Yahoo Japan is not the first online retailer to face pressure over sales of ivory products. In 2015, Avaaz launched a similar petition campaign against Craigslist, urging the company to crack down on black market listings for ivory.
The US has attempted to crack down on the illegal trade of ivory and “trophy” body parts, following the controversy over the death of Cecil the lion, who was killed by a dentist from Minnesota. During a trip to Kenya last year, Barack Obama said the US would institute a nearly complete ban on the commercial ivory trade.
Sally Jewell, the US secretary of the interior, is currently taking part in a tour of Gabon, Kenya and South Africa to highlight the administration’s contribution to stemming the losses of Africa’s megafauna. Jewell said the US will work with African nations to help tackle the “scourge of wildlife trafficking, which is clearly a global threat”.

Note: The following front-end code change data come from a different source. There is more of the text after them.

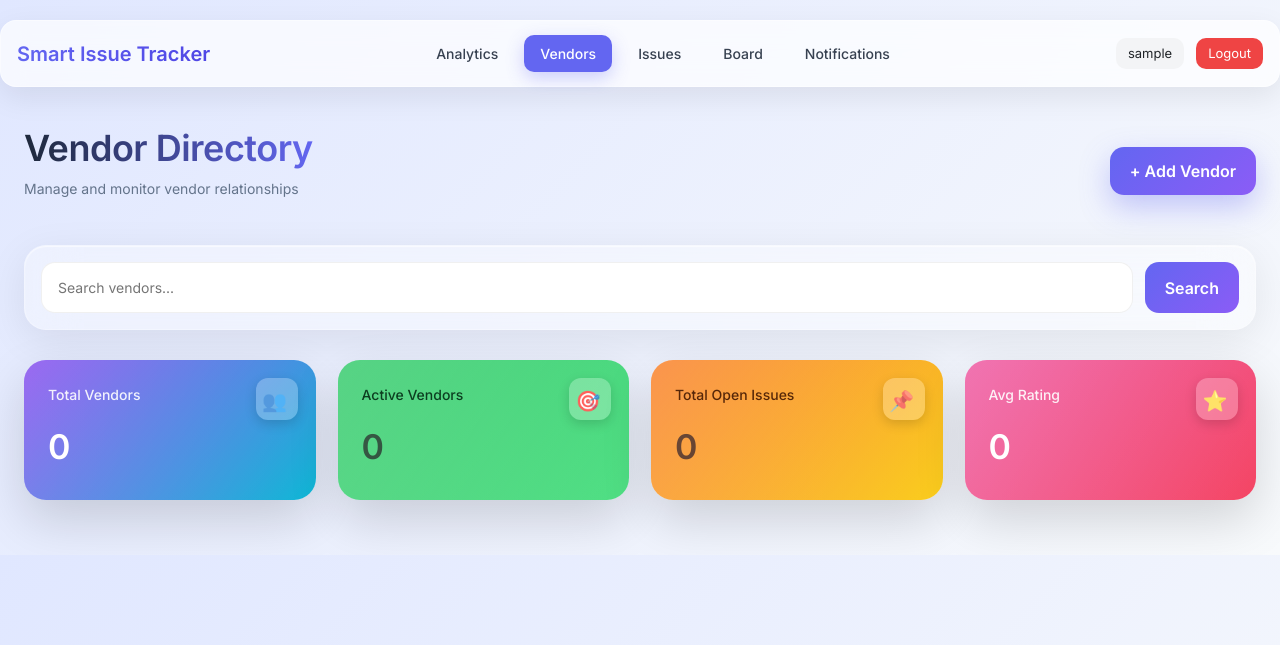
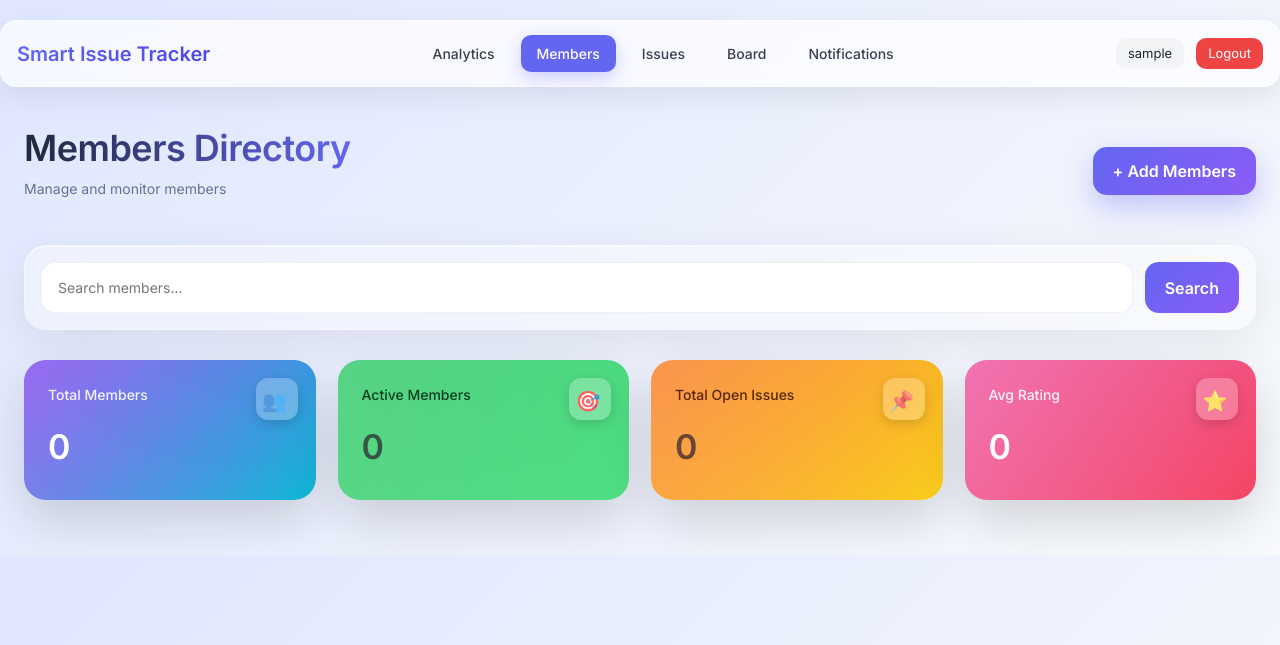
Before and after one commit to ankita14-p/issue_manager, a Django app: page /vendors/ in a window 1280 px wide. Shown: the top 645 px of the page. Run offline with Django 5.2, Linux system fonts and the light colour scheme; the visitor is signed in with stand-in values (Sample User, id 1); data that the repository does not hold is empty.

Commit message:
changed vendors to members

```diff
--- a/templates/analytics.html
+++ b/templates/analytics.html
@@ -84,7 +84,7 @@ Overview of issue tracking metrics and trends
 
 <!-- VENDOR -->
 <div class="chart-card">
-<h4>Issues by Vendor</h4>
+<h4>Issues by Members</h4>
 <div class="chart-wrapper">
 <canvas id="vendorChart"></canvas>
 </div>
--- a/templates/base.html
+++ b/templates/base.html
@@ -31,7 +31,7 @@ Analytics
 </a>
 
 <a href="{% url 'vendors' %}" class="nav-btn {% if request.resolver_match.url_name == 'vendors' %}active{% endif %}">
-Vendors
+Members
 </a>
 
 <a href="{% url 'dashboard' %}" class="nav-btn {% if request.resolver_match.url_name == 'dashboard' %}active{% endif %}">
--- a/templates/board.html
+++ b/templates/board.html
@@ -13,7 +13,7 @@
         class="vendor-filter"
         onchange="this.form.submit()">
 
-<option value="">All Vendors</option>
+<option value="">All Members</option>
 
 {% for v in vendors %}
 <option value="{{v.id}}"
--- a/templates/dashboard.html
+++ b/templates/dashboard.html
@@ -71,7 +71,7 @@ oninput="this.form.submit()"
 </select>
 
 <select name="assignee" onchange="this.form.submit()">
-<option value="">All Vendors</option>
+<option value="">All Members</option>
 {% for vendor in vendors %}
 <option value="{{vendor.id}}"
 {% if request.GET.assignee == vendor.id|stringformat:"s" %}selected{% endif %}>
--- a/templates/notifications.html
+++ b/templates/notifications.html
@@ -77,7 +77,7 @@ Notification
 
 {% if n.issue %}
 
-<span>Vendor: {{n.issue.assigned_to}}</span>
+<span>Member: {{n.issue.assigned_to}}</span>
 <span>Severity: {{n.issue.severity}}</span>
 
 {% else %}
--- a/templates/vendors.html
+++ b/templates/vendors.html
@@ -7,15 +7,15 @@
 
 <div class="vendors-header">
 <div>
-<h1>Vendor Directory</h1>
-<p>Manage and monitor vendor relationships</p>
+<h1>Members Directory</h1>
+<p>Manage and monitor members</p>
 </div>
 
 <button type="button"
 class="create-vendor-btn"
 data-bs-toggle="modal"
 data-bs-target="#vendorModal">
-+ Add Vendor
++ Add Members
 </button>
 </div>
 
@@ -28,7 +28,7 @@ data-bs-target="#vendorModal">
 type="text"
 name="search"
 value="{{search}}"
-placeholder="Search vendors..."
+placeholder="Search members..."
 class="vendor-search"
 />
 
@@ -44,13 +44,13 @@ class="vendor-search"
 <div class="vendor-stats-grid">
 
 <div class="vendor-stat">
-<p>Total Vendors</p>
+<p>Total Members</p>
 <h2>{{total_vendors}}</h2>
 <div class="stat-icon">👥</div>
 </div>
 
 <div class="vendor-stat">
-<p>Active Vendors</p>
+<p>Active Members</p>
 <h2 class="green">{{active_vendors}}</h2>
 <div class="stat-icon">🎯</div>
 </div>
```
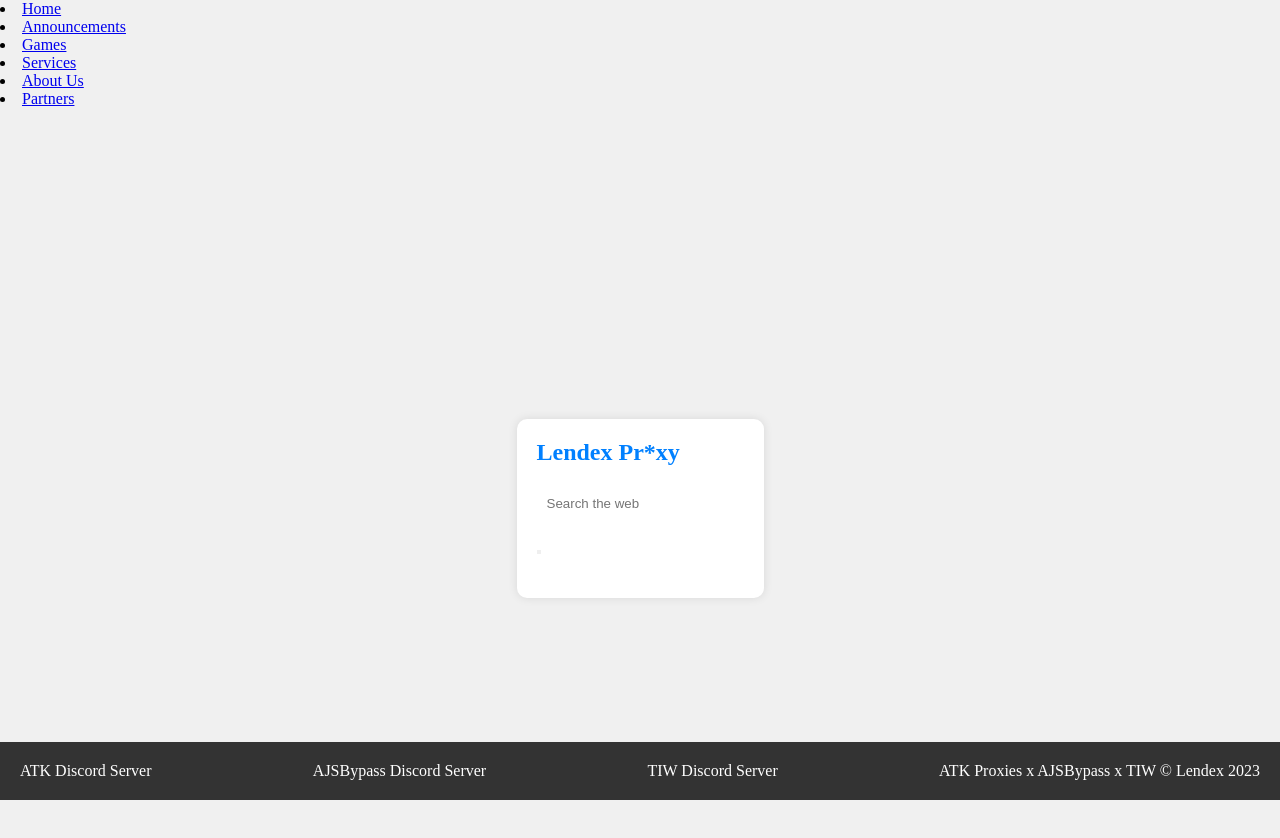
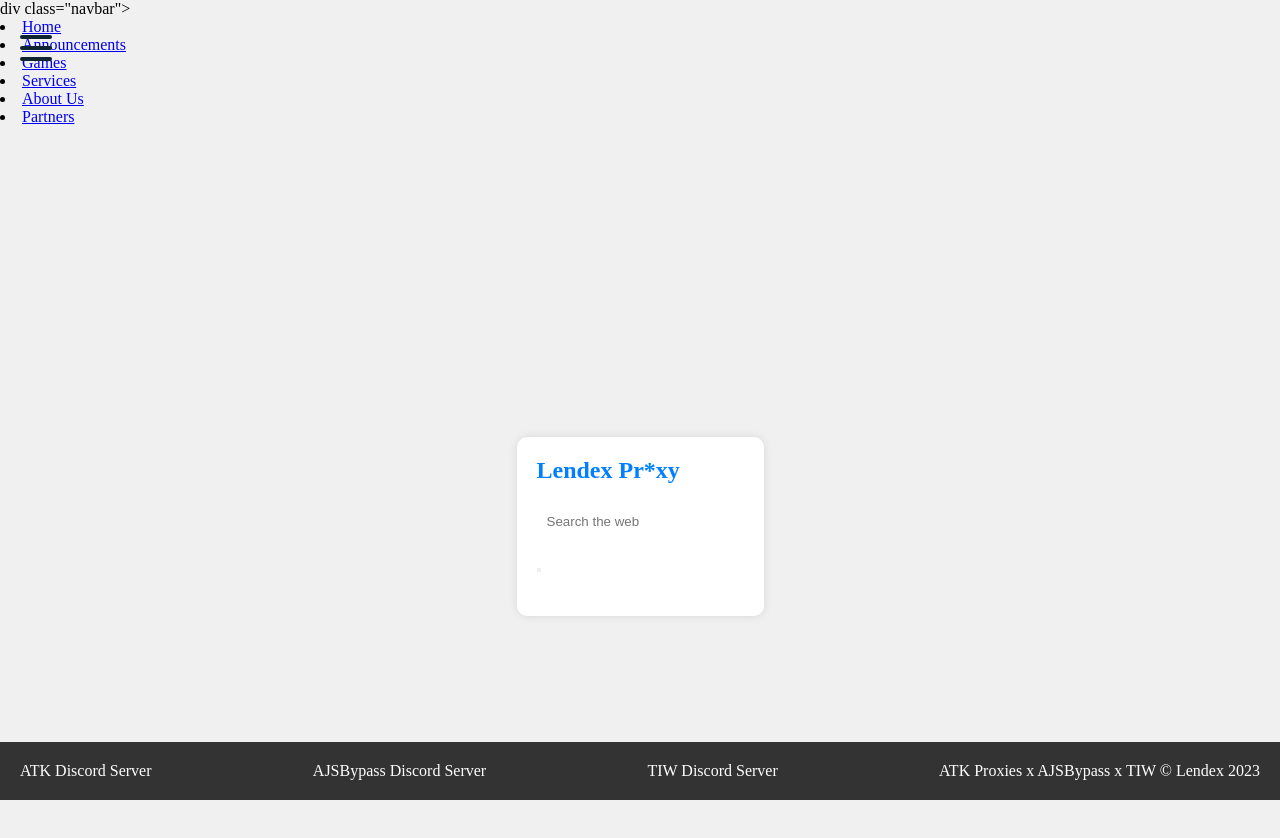
Before and after one commit to Treezyspecial/Lendex-Proxy-Beta, a website: page index.html in a window 1280 px wide. Drawn offline with Linux system fonts and the light colour scheme.

Commit message:
Update index.html

```diff
--- a/index.html
+++ b/index.html
@@ -5,6 +5,15 @@
     <link rel="stylesheet" type="text/css" href="style.css">
   </head>
   <body>
+    div class="navbar">
+        <div class="container nav-container">
+            <input class="checkbox" type="checkbox" name="" id="" />
+            <div class="hamburger-lines">
+              <span class="line line1"></span>
+              <span class="line line2"></span>
+              <span class="line line3"></span>
+            </div>
+
     <nav>
       <div class="menu-items">
         <li><a href="./">Home</a></li>
```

On Monday, the Sri Lankan government destroyed 359 elephant tusks in a huge stone crusher. The haul, confiscated at the port of Colombo and valued at more than $3m, was destroyed in the latest effort to remove ivory from the illegal wildlife trade.